On the way home, whilst talking about Theo I felt my chest fizzing. At first I thought it was ghost limb syndrome. Shortly after, the pain started to rise up and we had to pull over and fumble around for the meds. Once I could talk again, I said “Of course those little babies have been delivered to me four-hourly over the last four days. I’m going to have to get my head around what I need to take when.”
“It’s the only job you’ll have, Sambo. Mum and I are going to look after you for a while yet.”
“Well Ted, I do want to contribute where I can. I’ve been thinking about the jobs I can do. Prepare an easy meal. Make tea. Do some ironing. Read to the kids. Put the girls to bed. I’ll be fine, so long as I don’t raise my arms above my head, have anything press against my chest or bear weight on my arms.”
“And you can manage your pain.” He looks at me dubiously.
My time at home so far has made a mockery of my expectations, limited though they were. This makes me sad. It’s one thing surrendering to others’ care in hospital, quite another doing the same at home. And having my kids there, yet being unable to do much compounded my sense of helplessness.
I spent much of the day reclined. I did manage to read the girls a few stories, interspersed with barked instructions on where I can and can’t be touched. Meals were magically made, nappies were changed and I am supremely grateful for this, but learning to receive help and letting go of control will be an ongoing struggle for me.
One thing I couldn’t wait for was the reunion with my baby. I think I missed him most of all whilst I was in hospital. After all, he and I have slept together every night for eighteen months – nine inside me and nine out. The nightly act of curling around him and pressing my thumb and forefinger over the dimples on his fat starfish hand never failed to light me up. While he was happy to sleep with Ted while I was gone, I knew sharing the bed post op was not going to work. He is strong now, and squirmy and could easily hurt me in the night.
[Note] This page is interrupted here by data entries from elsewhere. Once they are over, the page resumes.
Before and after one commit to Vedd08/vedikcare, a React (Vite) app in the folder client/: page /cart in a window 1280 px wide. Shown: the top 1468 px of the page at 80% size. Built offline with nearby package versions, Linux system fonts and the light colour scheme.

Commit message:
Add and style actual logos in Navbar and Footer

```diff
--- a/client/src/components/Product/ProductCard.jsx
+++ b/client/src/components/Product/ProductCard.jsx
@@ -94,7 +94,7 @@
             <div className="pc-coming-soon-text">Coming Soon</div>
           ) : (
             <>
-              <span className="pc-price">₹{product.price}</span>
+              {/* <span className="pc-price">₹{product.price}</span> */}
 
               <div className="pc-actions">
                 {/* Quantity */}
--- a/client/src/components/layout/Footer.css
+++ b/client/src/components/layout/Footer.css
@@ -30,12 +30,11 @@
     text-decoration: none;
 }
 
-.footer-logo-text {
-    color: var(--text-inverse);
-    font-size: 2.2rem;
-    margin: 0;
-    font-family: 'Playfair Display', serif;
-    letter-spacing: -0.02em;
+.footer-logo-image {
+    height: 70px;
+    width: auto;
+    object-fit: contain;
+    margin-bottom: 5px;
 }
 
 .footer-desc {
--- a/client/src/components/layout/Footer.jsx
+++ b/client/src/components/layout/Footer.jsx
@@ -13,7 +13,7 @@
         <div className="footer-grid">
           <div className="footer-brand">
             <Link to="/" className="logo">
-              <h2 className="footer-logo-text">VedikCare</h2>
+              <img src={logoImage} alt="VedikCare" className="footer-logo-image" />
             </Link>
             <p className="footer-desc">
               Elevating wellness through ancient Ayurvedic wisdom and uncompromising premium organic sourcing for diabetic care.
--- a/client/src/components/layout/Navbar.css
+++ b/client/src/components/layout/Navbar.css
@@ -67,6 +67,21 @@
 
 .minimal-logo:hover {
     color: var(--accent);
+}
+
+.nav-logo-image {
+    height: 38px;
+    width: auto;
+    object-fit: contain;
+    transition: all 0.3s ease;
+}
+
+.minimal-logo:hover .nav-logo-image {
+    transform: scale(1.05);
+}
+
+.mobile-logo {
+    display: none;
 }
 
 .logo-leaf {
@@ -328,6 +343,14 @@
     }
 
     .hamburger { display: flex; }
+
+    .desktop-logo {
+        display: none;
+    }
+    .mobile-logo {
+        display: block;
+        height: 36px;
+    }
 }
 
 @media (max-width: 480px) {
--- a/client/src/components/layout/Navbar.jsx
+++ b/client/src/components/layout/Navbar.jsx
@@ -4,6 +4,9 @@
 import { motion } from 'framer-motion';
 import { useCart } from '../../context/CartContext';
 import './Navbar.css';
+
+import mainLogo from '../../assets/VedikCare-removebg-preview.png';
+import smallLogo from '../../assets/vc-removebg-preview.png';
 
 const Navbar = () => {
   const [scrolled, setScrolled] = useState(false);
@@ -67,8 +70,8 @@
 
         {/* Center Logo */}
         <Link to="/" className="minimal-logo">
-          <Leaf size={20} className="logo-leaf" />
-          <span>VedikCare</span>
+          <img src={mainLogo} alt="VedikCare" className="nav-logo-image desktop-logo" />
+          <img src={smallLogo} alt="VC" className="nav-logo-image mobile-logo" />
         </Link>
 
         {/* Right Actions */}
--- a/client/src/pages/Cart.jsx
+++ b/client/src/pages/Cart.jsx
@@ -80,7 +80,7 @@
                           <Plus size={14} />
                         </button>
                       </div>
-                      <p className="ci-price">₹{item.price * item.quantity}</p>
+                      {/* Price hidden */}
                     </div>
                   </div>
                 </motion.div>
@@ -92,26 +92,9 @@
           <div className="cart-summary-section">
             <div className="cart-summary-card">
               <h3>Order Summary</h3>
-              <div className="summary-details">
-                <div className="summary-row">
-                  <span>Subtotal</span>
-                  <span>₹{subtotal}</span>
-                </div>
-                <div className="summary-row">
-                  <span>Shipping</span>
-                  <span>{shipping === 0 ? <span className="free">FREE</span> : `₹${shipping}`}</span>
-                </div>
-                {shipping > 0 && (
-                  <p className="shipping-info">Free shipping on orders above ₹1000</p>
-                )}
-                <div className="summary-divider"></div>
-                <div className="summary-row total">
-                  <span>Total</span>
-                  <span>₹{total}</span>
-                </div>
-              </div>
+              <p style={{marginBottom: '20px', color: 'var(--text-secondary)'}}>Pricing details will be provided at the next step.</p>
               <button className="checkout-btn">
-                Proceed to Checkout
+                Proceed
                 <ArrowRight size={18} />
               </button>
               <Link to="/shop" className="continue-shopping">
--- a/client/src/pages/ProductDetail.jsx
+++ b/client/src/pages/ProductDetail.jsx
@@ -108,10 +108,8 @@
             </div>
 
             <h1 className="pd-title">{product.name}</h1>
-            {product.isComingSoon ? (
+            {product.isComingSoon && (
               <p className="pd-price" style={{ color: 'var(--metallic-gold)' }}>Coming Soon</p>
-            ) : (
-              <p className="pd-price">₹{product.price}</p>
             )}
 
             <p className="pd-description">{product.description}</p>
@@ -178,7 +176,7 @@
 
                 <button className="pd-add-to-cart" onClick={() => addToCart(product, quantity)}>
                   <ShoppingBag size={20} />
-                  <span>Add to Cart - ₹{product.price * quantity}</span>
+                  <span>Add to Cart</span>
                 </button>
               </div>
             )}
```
But I’d reconciled with that and had adjusted to what the doc said was possible, i.e. that while I can’t pick him up, I can have him placed on my knee. Both Theo and I had face cracking smiles when he was put there but before I could even reacquaint myself with his smell, he nuzzled into me, which pulled at the tape on my stitches, causing white poker agony. He was whisked away again. I don’t know what was more painful, my physical reaction or the look of bemusement followed by indignity on his little face. Then, surprise, surprise, tears from us both. He gave me those pissed off cat, fresh from the cattery looks all the rest of that day.
I’ve had a long list of negatives to contend with in the last month, and they vary in gravity. Least problematic are the numerous financial and logistical compromises our family have made. Middle tier annoyances are the aesthetic adjustments Ted and I need to get our heads around and attending amendments to my identity, plus the whole medical/hospital/’pain management’ experience. While top of the pain pops are the whole mental onslaught living with cancer brings (‘brave’ as I seem) and the permanent loss of physical sensation in my breasts plus the loss of my nipple, I am deeply mourning my independence and the inability to give and receive affection to Ted and my children.
Thank God that’s only temporary and when these scars have heeled, I’m going to smother those poor people each and every day for as long as they’ll let me.